| WHAT THE TASK REQUIRES |
Skip the pictures and repeat each line of the data exactly.

| Before and after images |
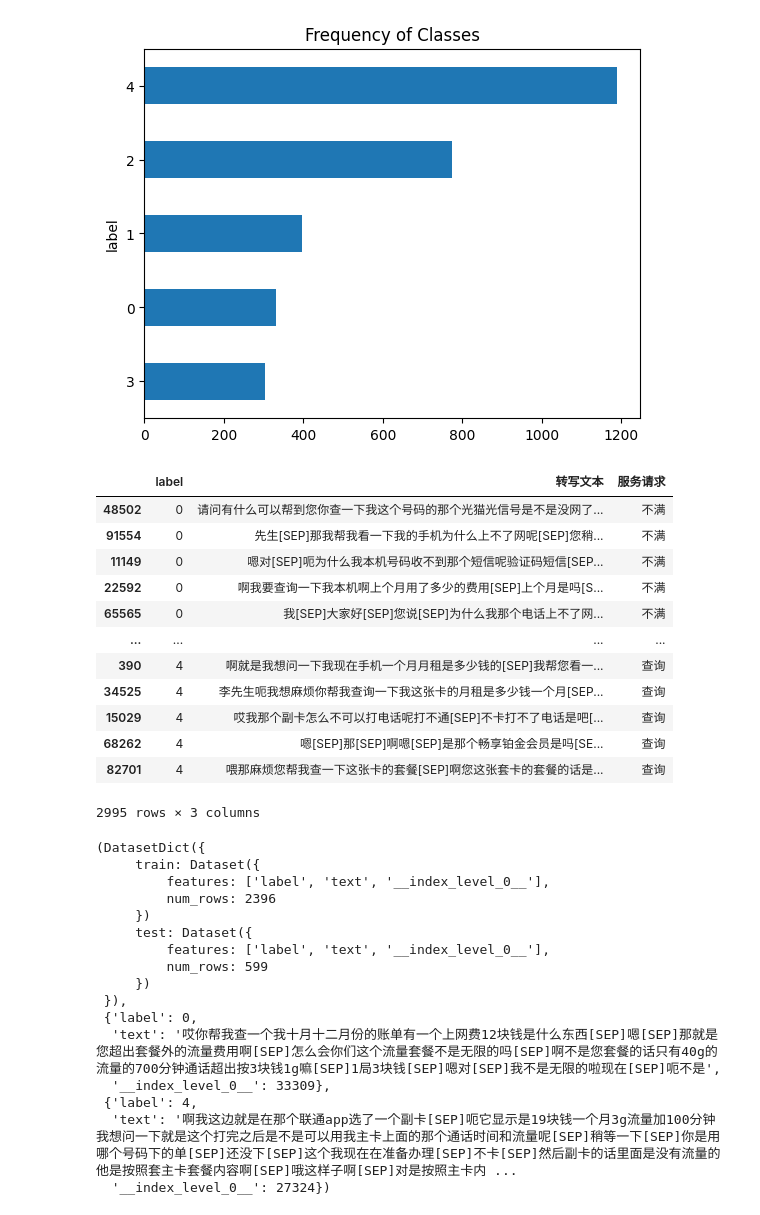
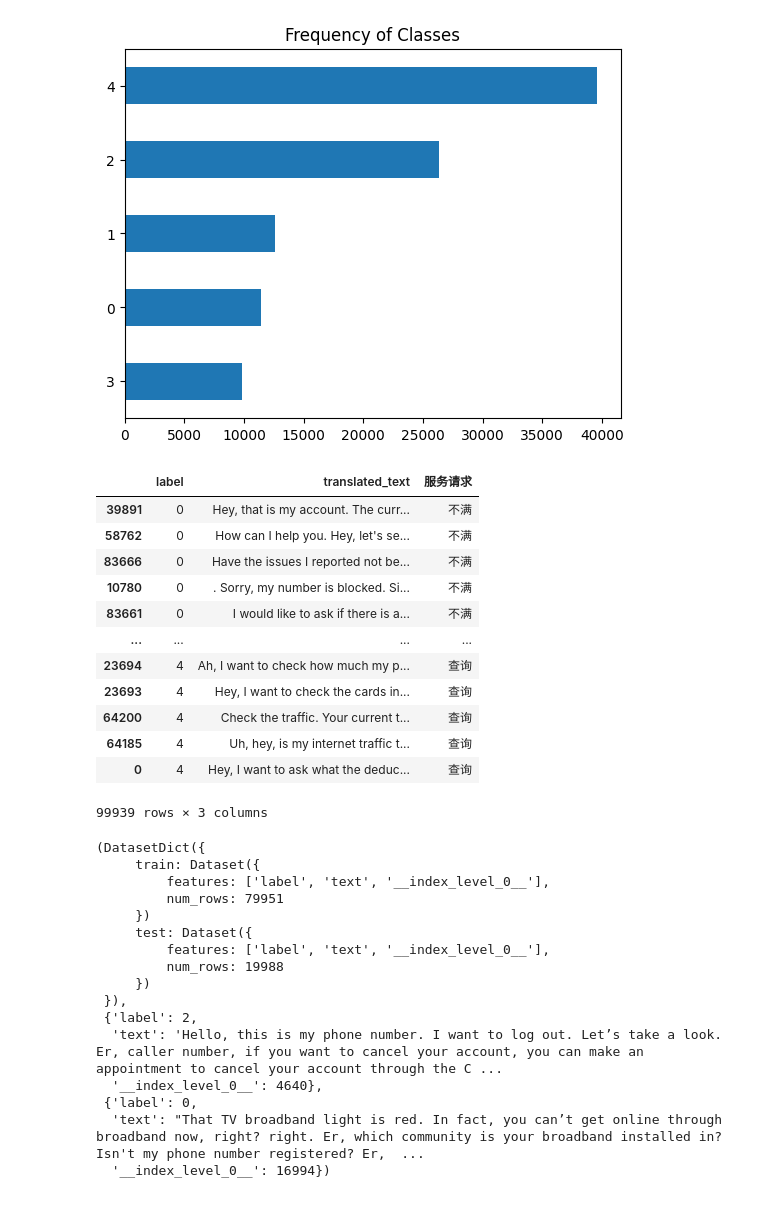
Before and after one commit to Glyco-Protein/Machine-Learning, a Jupyter notebook: SRP/Label_embedding.ipynb, the cells around one changed output. Cells and saved outputs as stored; diff of their text form; code cells hidden in the pictures.

Commit message:
Translate the text

```diff
--- a/SRP/Label_embedding.ipynb
+++ b/SRP/Label_embedding.ipynb
@@ -98,0 +130,3 @@ data_frame
+# %%
+translated_res = temp
+len(translated_res)
@@ -98,0 +135,12 @@ data_frame
+# %%
+# 加入翻译
+# data_frame = data_frame.drop(columns=['translated_text'])
+data_frame.insert(0, 'translated_text', value=translated_res)
+# %%
+# 处理翻译出错的符号
+def Finetune_translate(text):
+    text = text.replace('&#39;','\'')
+    return text
+
+data_frame['translated_text'] = data_frame['translated_text'].map(Finetune_translate)
+data_frame[:10]
@@ -117,7 +177,7 @@ Name: 服务请求, Length: 2995, dtype: object
 # %%
 # 取最大长度
 data_frame.insert(data_frame.shape[1], 'text_len',None)
-data_frame['text_len'] = data_frame['转写文本'].map(len)
+data_frame['text_len'] = data_frame['translated_text'].map(len)
 max_length_index = data_frame['text_len'].argmax()
 max_length = data_frame['text_len'].iloc[max_length_index]
 max_length_index, max_length
@@ -159,13 +219,13 @@ data_frame[:10]
 # %%
 # 取出特征与labels
-df = data_frame[['label', '转写文本', '服务请求']]
+df = data_frame[['label', 'translated_text', '服务请求']]
 df[:10]
 # 统计
 df['label'].value_counts(ascending=True).plot.barh()
 plt.title("Frequency of Classes")
 plt.show()
 # %% [output]
-[figure, old version]
+[figure, new version]
 # %%
 # # 手动处理样本非均衡情况
 # df4 = df[df['label'] == 4].sample(n=30000)
@@ -179,46 +239,48 @@ plt.show()
 # 先排序 label，以便后续充分打乱
 df = df.sort_values(by='服务请求')
 # %%
+save_excel_path = './PreProcess.xlsx'
+df.to_excel(save_excel_path) # 保存翻译结果，方便重复使用
 df
 # %% [output]
-|  | label | 转写文本 | 服务请求 |
-| 48502 | 0 | 请问有什么可以帮到您你查一下我这个号码的那个光猫光信号是不是没网了... | 不满 |
-| 91554 | 0 | 先生[SEP]那我帮我看一下我的手机为什么上不了网呢[SEP]您稍... | 不满 |
-| 11149 | 0 | 嗯对[SEP]呃为什么我本机号码收不到那个短信呢验证码短信[SEP... | 不满 |
-| 22592 | 0 | 啊我要查询一下我本机啊上个月用了多少的费用[SEP]上个月是吗[S... | 不满 |
-| 65565 | 0 | 我[SEP]大家好[SEP]您说[SEP]为什么我那个电话上不了网... | 不满 |
+|  | label | translated_text | 服务请求 |
+| 39891 | 0 | Hey, that is my account. The curr... | 不满 |
+| 58762 | 0 | How can I help you. Hey, let's se... | 不满 |
+| 83666 | 0 | Have the issues I reported not be... | 不满 |
+| 10780 | 0 | . Sorry, my number is blocked. Si... | 不满 |
+| 83661 | 0 | I would like to ask if there is a... | 不满 |
 | ... | ... | ... | ... |
-| 390 | 4 | 啊就是我想问一下我现在手机一个月月租是多少钱的[SEP]我帮您看一... | 查询 |
-| 34525 | 4 | 李先生呃我想麻烦你帮我查询一下我这张卡的月租是多少钱一个月[SEP... | 查询 |
-| 15029 | 4 | 哎我那个副卡怎么不可以打电话呢打不通[SEP]不卡打不了电话是吧[... | 查询 |
-| 68262 | 4 | 嗯[SEP]那[SEP]啊嗯[SEP]是那个畅享铂金会员是吗[SE... | 查询 |
-| 82701 | 4 | 喂那麻烦您帮我查一下这张卡的套餐[SEP]啊您这张套卡的套餐的话是... | 查询 |
+| 23694 | 4 | Ah, I want to check how much my p... | 查询 |
+| 23693 | 4 | Hey, I want to check the cards in... | 查询 |
+| 64200 | 4 | Check the traffic. Your current t... | 查询 |
+| 64185 | 4 | Uh, hey, is my internet traffic t... | 查询 |
+| 0 | 4 | Hey, I want to ask what the deduc... | 查询 |
-2995 rows × 3 columns
+99939 rows × 3 columns
 # %%
 # 创建数据集
 ds = DatasetDict({'train': Dataset.from_pandas(df)})
 # ds['train'] = ds['train'].rename_column('转写文本','text')
 ds = ds.remove_columns(['服务请求'])
 
-ds['train'] = ds['train'].rename_columns({'转写文本':'text'})
+ds['train'] = ds['train'].rename_columns({'translated_text':'text'})
 ds = ds['train'].train_test_split(0.2, shuffle=True) # 按 8:2 分割数据集
 ds, ds['train'][0], ds['test'][0]
 # %% [output]
 (DatasetDict({
      train: Dataset({
          features: ['label', 'text', '__index_level_0__'],
-         num_rows: 2396
+         num_rows: 79951
      })
      test: Dataset({
          features: ['label', 'text', '__index_level_0__'],
-         num_rows: 599
+         num_rows: 19988
      })
  }),
+ {'label': 2,
+  'text': 'Hello, this is my phone number. I want to log out. Let’s take a look. Er, caller number, if you want to cancel your account, you can make an appointment to cancel your account through the C ...
+  '__index_level_0__': 4640},
  {'label': 0,
-  'text': '哎你帮我查一个我十月十二月份的账单有一个上网费12块钱是什么东西[SEP]嗯[SEP]那就是您超出套餐外的流量费用啊[SEP]怎么会你们这个流量套餐不是无限的吗[SEP]啊不是您套餐的话只有40g的流量的700分钟通话超出按3块钱1g嘛[SEP]1局3块钱[SEP]嗯对[SEP]我不是无限的啦现在[SEP]呃不是',
-  '__index_level_0__': 33309},
- {'label': 4,
-  'text': '啊我这边就是在那个联通app选了一个副卡[SEP]呃它显示是19块钱一个月3g流量加100分钟我想问一下就是这个打完之后是不是可以用我主卡上面的那个通话时间和流量呢[SEP]稍等一下[SEP]你是用哪个号码下的单[SEP]还没下[SEP]这个我现在在准备办理[SEP]不卡[SEP]然后副卡的话里面是没有流量的他是按照套主卡套餐内容啊[SEP]哦这样子啊[SEP]对是按照主卡内 ...
-  '__index_level_0__': 27324})
+  'text': "That TV broadband light is red. In fact, you can’t get online through broadband now, right? right. Er, which community is your broadband installed in? Isn't my phone number registered? Er,  ...
+  '__index_level_0__': 16994})
 # %%
 %%time
```
Also changed, not shown: parts of 25 cells of this notebook, 1 other file.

| SOLUTION TO THIS PROBLEM |
Before and after one commit to Glyco-Protein/Machine-Learning, a Jupyter notebook: SRP/Label_embedding.ipynb, the cells around one changed output. Cells and saved outputs as stored; diff of their text form; code cells hidden in the pictures.

Commit message:
Translate the text

```diff
--- a/SRP/Label_embedding.ipynb
+++ b/SRP/Label_embedding.ipynb
@@ -98,0 +130,3 @@ data_frame
+# %%
+translated_res = temp
+len(translated_res)
@@ -98,0 +135,12 @@ data_frame
+# %%
+# 加入翻译
+# data_frame = data_frame.drop(columns=['translated_text'])
+data_frame.insert(0, 'translated_text', value=translated_res)
+# %%
+# 处理翻译出错的符号
+def Finetune_translate(text):
+    text = text.replace('&#39;','\'')
+    return text
+
+data_frame['translated_text'] = data_frame['translated_text'].map(Finetune_translate)
+data_frame[:10]
@@ -117,7 +177,7 @@ Name: 服务请求, Length: 2995, dtype: object
 # %%
 # 取最大长度
 data_frame.insert(data_frame.shape[1], 'text_len',None)
-data_frame['text_len'] = data_frame['转写文本'].map(len)
+data_frame['text_len'] = data_frame['translated_text'].map(len)
 max_length_index = data_frame['text_len'].argmax()
 max_length = data_frame['text_len'].iloc[max_length_index]
 max_length_index, max_length
@@ -159,13 +219,13 @@ data_frame[:10]
 # %%
 # 取出特征与labels
-df = data_frame[['label', '转写文本', '服务请求']]
+df = data_frame[['label', 'translated_text', '服务请求']]
 df[:10]
 # 统计
 df['label'].value_counts(ascending=True).plot.barh()
 plt.title("Frequency of Classes")
 plt.show()
 # %% [output]
-[figure, old version]
+[figure, new version]
 # %%
 # # 手动处理样本非均衡情况
 # df4 = df[df['label'] == 4].sample(n=30000)
@@ -179,46 +239,48 @@ plt.show()
 # 先排序 label，以便后续充分打乱
 df = df.sort_values(by='服务请求')
 # %%
+save_excel_path = './PreProcess.xlsx'
+df.to_excel(save_excel_path) # 保存翻译结果，方便重复使用
 df
 # %% [output]
-|  | label | 转写文本 | 服务请求 |
-| 48502 | 0 | 请问有什么可以帮到您你查一下我这个号码的那个光猫光信号是不是没网了... | 不满 |
-| 91554 | 0 | 先生[SEP]那我帮我看一下我的手机为什么上不了网呢[SEP]您稍... | 不满 |
-| 11149 | 0 | 嗯对[SEP]呃为什么我本机号码收不到那个短信呢验证码短信[SEP... | 不满 |
-| 22592 | 0 | 啊我要查询一下我本机啊上个月用了多少的费用[SEP]上个月是吗[S... | 不满 |
-| 65565 | 0 | 我[SEP]大家好[SEP]您说[SEP]为什么我那个电话上不了网... | 不满 |
+|  | label | translated_text | 服务请求 |
+| 39891 | 0 | Hey, that is my account. The curr... | 不满 |
+| 58762 | 0 | How can I help you. Hey, let's se... | 不满 |
+| 83666 | 0 | Have the issues I reported not be... | 不满 |
+| 10780 | 0 | . Sorry, my number is blocked. Si... | 不满 |
+| 83661 | 0 | I would like to ask if there is a... | 不满 |
 | ... | ... | ... | ... |
-| 390 | 4 | 啊就是我想问一下我现在手机一个月月租是多少钱的[SEP]我帮您看一... | 查询 |
-| 34525 | 4 | 李先生呃我想麻烦你帮我查询一下我这张卡的月租是多少钱一个月[SEP... | 查询 |
-| 15029 | 4 | 哎我那个副卡怎么不可以打电话呢打不通[SEP]不卡打不了电话是吧[... | 查询 |
-| 68262 | 4 | 嗯[SEP]那[SEP]啊嗯[SEP]是那个畅享铂金会员是吗[SE... | 查询 |
-| 82701 | 4 | 喂那麻烦您帮我查一下这张卡的套餐[SEP]啊您这张套卡的套餐的话是... | 查询 |
+| 23694 | 4 | Ah, I want to check how much my p... | 查询 |
+| 23693 | 4 | Hey, I want to check the cards in... | 查询 |
+| 64200 | 4 | Check the traffic. Your current t... | 查询 |
+| 64185 | 4 | Uh, hey, is my internet traffic t... | 查询 |
+| 0 | 4 | Hey, I want to ask what the deduc... | 查询 |
-2995 rows × 3 columns
+99939 rows × 3 columns
 # %%
 # 创建数据集
 ds = DatasetDict({'train': Dataset.from_pandas(df)})
 # ds['train'] = ds['train'].rename_column('转写文本','text')
 ds = ds.remove_columns(['服务请求'])
 
-ds['train'] = ds['train'].rename_columns({'转写文本':'text'})
+ds['train'] = ds['train'].rename_columns({'translated_text':'text'})
 ds = ds['train'].train_test_split(0.2, shuffle=True) # 按 8:2 分割数据集
 ds, ds['train'][0], ds['test'][0]
 # %% [output]
 (DatasetDict({
      train: Dataset({
          features: ['label', 'text', '__index_level_0__'],
-         num_rows: 2396
+         num_rows: 79951
      })
      test: Dataset({
          features: ['label', 'text', '__index_level_0__'],
-         num_rows: 599
+         num_rows: 19988
      })
  }),
+ {'label': 2,
+  'text': 'Hello, this is my phone number. I want to log out. Let’s take a look. Er, caller number, if you want to cancel your account, you can make an appointment to cancel your account through the C ...
+  '__index_level_0__': 4640},
  {'label': 0,
-  'text': '哎你帮我查一个我十月十二月份的账单有一个上网费12块钱是什么东西[SEP]嗯[SEP]那就是您超出套餐外的流量费用啊[SEP]怎么会你们这个流量套餐不是无限的吗[SEP]啊不是您套餐的话只有40g的流量的700分钟通话超出按3块钱1g嘛[SEP]1局3块钱[SEP]嗯对[SEP]我不是无限的啦现在[SEP]呃不是',
-  '__index_level_0__': 33309},
- {'label': 4,
-  'text': '啊我这边就是在那个联通app选了一个副卡[SEP]呃它显示是19块钱一个月3g流量加100分钟我想问一下就是这个打完之后是不是可以用我主卡上面的那个通话时间和流量呢[SEP]稍等一下[SEP]你是用哪个号码下的单[SEP]还没下[SEP]这个我现在在准备办理[SEP]不卡[SEP]然后副卡的话里面是没有流量的他是按照套主卡套餐内容啊[SEP]哦这样子啊[SEP]对是按照主卡内 ...
-  '__index_level_0__': 27324})
+  'text': "That TV broadband light is red. In fact, you can’t get online through broadband now, right? right. Er, which community is your broadband installed in? Isn't my phone number registered? Er,  ...
+  '__index_level_0__': 16994})
 # %%
 %%time
```
Also changed, not shown: parts of 25 cells of this notebook, 1 other file.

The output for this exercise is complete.